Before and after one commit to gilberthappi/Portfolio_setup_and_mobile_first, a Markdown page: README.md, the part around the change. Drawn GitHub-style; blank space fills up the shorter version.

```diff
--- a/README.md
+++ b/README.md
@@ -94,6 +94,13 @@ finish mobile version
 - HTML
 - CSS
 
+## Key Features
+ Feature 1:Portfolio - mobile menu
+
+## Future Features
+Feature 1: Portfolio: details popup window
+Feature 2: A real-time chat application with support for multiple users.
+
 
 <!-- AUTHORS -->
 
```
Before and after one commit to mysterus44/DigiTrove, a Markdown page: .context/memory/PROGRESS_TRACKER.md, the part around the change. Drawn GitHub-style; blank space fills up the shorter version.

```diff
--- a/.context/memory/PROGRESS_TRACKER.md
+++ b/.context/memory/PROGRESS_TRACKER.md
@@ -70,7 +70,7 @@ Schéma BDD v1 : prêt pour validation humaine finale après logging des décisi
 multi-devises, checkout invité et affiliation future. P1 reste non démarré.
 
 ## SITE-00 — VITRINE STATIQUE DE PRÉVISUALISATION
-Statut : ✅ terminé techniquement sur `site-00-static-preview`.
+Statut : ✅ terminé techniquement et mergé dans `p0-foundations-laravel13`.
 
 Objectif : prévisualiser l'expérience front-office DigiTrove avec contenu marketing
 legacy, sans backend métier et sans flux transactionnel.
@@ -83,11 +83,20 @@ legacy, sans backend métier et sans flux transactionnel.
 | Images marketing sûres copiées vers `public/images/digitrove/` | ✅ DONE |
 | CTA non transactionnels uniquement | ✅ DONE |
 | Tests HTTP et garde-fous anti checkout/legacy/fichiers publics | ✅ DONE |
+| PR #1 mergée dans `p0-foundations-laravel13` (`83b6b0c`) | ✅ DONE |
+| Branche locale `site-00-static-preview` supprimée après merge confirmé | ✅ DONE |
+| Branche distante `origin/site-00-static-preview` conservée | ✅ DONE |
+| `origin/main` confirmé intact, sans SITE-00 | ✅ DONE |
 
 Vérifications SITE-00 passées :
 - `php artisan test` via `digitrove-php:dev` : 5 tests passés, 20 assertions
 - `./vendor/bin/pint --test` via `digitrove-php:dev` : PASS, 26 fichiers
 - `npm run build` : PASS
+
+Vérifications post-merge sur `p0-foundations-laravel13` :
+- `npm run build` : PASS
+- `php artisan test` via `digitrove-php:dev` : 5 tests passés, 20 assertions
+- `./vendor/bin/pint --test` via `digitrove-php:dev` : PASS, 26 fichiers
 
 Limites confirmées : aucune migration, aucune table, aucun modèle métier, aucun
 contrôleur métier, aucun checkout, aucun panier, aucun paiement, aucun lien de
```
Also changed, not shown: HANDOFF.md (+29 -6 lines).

..........

**Directions for this task:**
Could you show every line of the material that includes the string "static"?

**Exercise answer:**
-Statut : ✅ terminé techniquement sur `site-00-static-preview`.
+| Branche locale `site-00-static-preview` supprimée après merge confirmé | ✅ DONE |
+| Branche distante `origin/site-00-static-preview` conservée | ✅ DONE |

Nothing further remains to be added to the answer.